However, this may be a year when less is more when it comes to legislative action.
The first bill, signed last Wednesday, dumps the state’s system of merit selection for judges on the Kansas Court of Appeals. Rather than having a commission of attorneys and other Kansans from across the state nominate qualified candidates for the court, that selection now will be entirely up to the governor, who can appoint anyone, regardless of his or her qualifications or political agenda, as long as that choice can gain ratification by the Kansas Senate.
On Monday, Brownback signed two more bills. One takes the positive step of abolishing the statute of limitations for prosecuting rape cases and extends the time limit for prosecuting other sexually violent crimes. The other takes the more controversial step of barring public employee unions from using voluntary deductions from its members’ paychecks to help finance political activities.
Legislative leaders have set an ambitious agenda for this week as they strive to meet a self-imposed deadline of Friday to complete the major work of the session. On their list is the state budget, tax legislation, new restrictions on abortion and gun-rights legislation. A host of other measures also remain active including bills that would rewrite rules for teachers’ contract negotiations and collective bargaining rights and a bill requiring school districts to keep students in third grade until they prove they are proficient readers. Other bills still under consideration include measures that would remove many of AT&T;’s service obligations, require a stem cell research center at Kansas University Medical Center and put the secretary of transportation in charge of the Kansas Turnpike Authority.
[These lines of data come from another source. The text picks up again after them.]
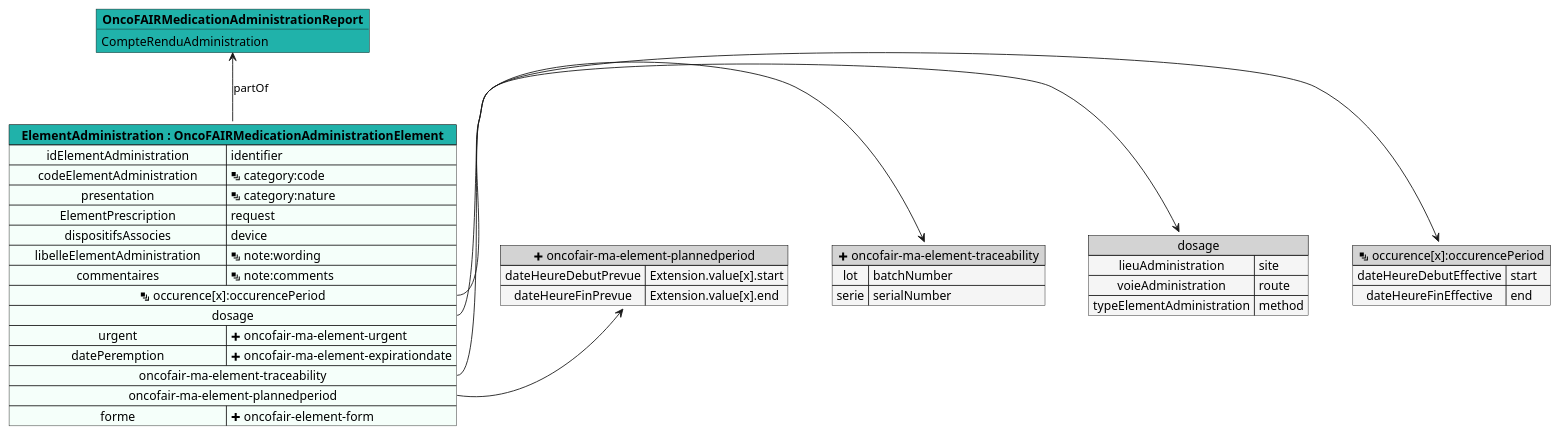
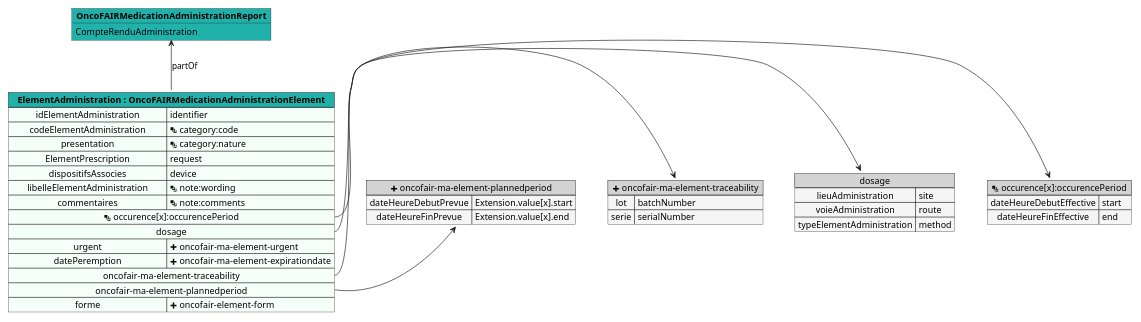
Before and after one commit to ONCOFAIR/FHIR-ImplementationGuide-Article: the diagram in input/images-source/OncoFAIRMedicationAdministrationElement.plantuml, drawn with PlantUML. The commit also changed 1 other file, not shown here.

```diff
--- a/input/images-source/OncoFAIRMedicationAdministrationElement.plantuml
+++ b/input/images-source/OncoFAIRMedicationAdministrationElement.plantuml
@@ -1,49 +1,50 @@
 @startuml
 
+scale 1300 width
 
 map "<&layers> occurence[x]:occurencePeriod" as occurencexoccurencePeriod #back:WhiteSmoke;header:LightGray {
     dateHeureDebutEffective => start
     dateHeureFinEffective => end
 }
 
 map "dosage" as dosage #back:WhiteSmoke;header:LightGray {
     lieuAdministration => site
     voieAdministration => route
     typeElementAdministration => method
 }
 
 object "**OncoFAIRMedicationAdministrationReport**" as OncoFAIRMedicationAdministrationReport #LightSeaGreen {
     CompteRenduAdministration
 }
 
 map "<&plus> oncofair-ma-element-traceability" as oncofairmaelementtraceability #back:WhiteSmoke;header:LightGray {
     lot => batchNumber
     serie => serialNumber
 }
 
 map "<&plus> oncofair-ma-element-plannedperiod" as oncofairmaelementplannedperiod #back:WhiteSmoke;header:LightGray {
     dateHeureDebutPrevue => Extension.value[x].start
     dateHeureFinPrevue => Extension.value[x].end
 }
 
 map "**ElementAdministration : OncoFAIRMedicationAdministrationElement**" as ElementAdministration #back:MintCream;header:LightSeaGreen {
     idElementAdministration => identifier
     codeElementAdministration => category
     codeElementAdministration => <&layers> category:code
     presentation => <&layers> category:nature
     ElementPrescription => request
     dispositifsAssocies => device
     libelleElementAdministration => <&layers> note:wording
     commentaires => <&layers> note:comments
     <&layers> occurence[x]:occurencePeriod *-> occurencexoccurencePeriod
     dosage *-> dosage
     urgent => <&plus> oncofair-ma-element-urgent
     datePeremption => <&plus> oncofair-ma-element-expirationdate
     oncofair-ma-element-traceability *-> oncofairmaelementtraceability
     oncofair-ma-element-plannedperiod *-> oncofairmaelementplannedperiod
     forme => <&plus> oncofair-element-form
 }
 
 ElementAdministration -u-> OncoFAIRMedicationAdministrationReport : partOf
 
 @enduml
```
At this point, perhaps the best the state can hope for is that legislators simply don’t have time to reach agreement on many of these issues during the current session. The budget, of course, must be completed, and the state will have to live with whatever damage it does to state universities and other entities. However, beyond that it seems the fewer hasty, last-minute legislative actions that occur this year, the better.
A shorter session saves the taxpayers money. Legislators should focus on completing key measures like the budget, and then head home.